consequence of a letter received from the Governor and Council of Chandernagor making offers of a neutrality within the Ganges, in a manner accede to it by desiring they would send deputies, and that we would gladly come into such a neutrality with them; and have we not since their arrival drawn out Articles that were satisfactory to both parties, and agreed that each Article should be reciprocally signed, scaled and sworn to? What will the Nabab think? After the promises made him on our side and after his consenting to guarantee this neutrality, he and all the world will certainly think that we are men of a trifling, insignificant disposition, or that we are men without principles. It is therefore incumbent on us to, exculpate ourselves by declaring the real truth, that we were entirely ignorant of Mr. Watson's intentions to refuse the neutrality in the manner proposed and settled by us, and that we always thought him of a contrary opinion to what his letter declares.
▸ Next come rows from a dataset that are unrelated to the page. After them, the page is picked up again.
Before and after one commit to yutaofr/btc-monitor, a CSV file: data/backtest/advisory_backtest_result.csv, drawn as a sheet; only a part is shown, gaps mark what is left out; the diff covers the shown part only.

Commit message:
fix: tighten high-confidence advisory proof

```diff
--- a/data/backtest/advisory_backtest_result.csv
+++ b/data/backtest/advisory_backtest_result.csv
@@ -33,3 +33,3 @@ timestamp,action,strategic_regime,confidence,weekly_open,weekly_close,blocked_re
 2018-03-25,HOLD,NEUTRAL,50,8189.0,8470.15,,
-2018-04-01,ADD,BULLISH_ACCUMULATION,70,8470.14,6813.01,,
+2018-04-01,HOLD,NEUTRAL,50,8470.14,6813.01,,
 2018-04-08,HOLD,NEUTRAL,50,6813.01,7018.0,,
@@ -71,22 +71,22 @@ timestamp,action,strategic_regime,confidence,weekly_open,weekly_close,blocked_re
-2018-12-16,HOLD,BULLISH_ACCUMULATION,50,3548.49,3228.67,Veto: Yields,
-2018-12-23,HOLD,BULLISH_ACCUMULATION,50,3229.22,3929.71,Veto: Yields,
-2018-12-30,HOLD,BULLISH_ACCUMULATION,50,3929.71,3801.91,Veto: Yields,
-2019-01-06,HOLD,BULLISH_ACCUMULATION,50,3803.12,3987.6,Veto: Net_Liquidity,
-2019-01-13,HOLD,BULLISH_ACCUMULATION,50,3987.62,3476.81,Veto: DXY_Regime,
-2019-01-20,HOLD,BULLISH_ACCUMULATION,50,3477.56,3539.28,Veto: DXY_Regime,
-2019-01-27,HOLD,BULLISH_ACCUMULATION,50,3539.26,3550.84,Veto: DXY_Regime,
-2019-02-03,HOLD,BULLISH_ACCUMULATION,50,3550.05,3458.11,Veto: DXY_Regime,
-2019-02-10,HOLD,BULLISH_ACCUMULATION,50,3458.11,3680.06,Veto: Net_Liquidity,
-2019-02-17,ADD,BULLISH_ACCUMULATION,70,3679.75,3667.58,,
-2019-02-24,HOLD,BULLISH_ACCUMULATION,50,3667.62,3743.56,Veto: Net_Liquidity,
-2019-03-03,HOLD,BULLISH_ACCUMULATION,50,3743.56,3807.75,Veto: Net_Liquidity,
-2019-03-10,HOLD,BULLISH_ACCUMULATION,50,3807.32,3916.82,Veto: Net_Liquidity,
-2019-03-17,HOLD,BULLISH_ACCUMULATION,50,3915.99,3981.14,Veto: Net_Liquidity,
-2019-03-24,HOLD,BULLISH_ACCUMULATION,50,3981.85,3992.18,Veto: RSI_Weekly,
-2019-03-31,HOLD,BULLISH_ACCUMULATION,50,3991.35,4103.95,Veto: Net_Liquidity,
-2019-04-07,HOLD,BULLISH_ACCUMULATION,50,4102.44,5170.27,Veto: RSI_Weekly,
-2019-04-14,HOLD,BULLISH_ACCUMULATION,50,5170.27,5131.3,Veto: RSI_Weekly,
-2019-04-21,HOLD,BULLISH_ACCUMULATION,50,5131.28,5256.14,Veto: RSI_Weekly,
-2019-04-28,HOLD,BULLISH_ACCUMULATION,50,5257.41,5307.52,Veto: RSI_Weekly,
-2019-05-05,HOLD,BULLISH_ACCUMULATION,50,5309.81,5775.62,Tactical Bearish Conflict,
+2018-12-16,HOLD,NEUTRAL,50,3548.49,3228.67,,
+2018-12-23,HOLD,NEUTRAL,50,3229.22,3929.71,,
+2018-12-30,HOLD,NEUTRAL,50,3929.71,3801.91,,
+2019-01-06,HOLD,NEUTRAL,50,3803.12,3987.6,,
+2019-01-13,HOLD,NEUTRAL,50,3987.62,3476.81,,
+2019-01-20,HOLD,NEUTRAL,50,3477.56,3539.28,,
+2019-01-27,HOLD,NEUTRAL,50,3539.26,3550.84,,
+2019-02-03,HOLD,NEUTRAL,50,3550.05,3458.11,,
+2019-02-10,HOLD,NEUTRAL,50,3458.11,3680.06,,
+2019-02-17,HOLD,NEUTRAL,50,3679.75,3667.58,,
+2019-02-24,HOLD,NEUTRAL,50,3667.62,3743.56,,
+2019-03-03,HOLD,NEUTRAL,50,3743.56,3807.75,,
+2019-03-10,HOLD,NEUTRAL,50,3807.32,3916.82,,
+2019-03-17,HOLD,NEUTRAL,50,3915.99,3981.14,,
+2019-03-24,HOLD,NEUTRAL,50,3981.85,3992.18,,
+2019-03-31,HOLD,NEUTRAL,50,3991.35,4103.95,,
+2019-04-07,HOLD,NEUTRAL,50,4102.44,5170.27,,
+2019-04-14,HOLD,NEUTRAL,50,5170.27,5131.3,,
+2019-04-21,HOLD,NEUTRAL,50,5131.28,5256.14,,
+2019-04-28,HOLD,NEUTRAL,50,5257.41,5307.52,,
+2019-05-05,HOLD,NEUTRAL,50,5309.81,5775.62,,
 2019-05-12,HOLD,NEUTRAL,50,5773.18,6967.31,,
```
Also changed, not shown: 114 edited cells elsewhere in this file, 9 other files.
I am persuaded these must be the sentiments of the gentlemen of the Committee, or they never would have gone such lengths as must expose them to the censure of all reasonable men."
- Select Committee Proceeding, 4 March 1757.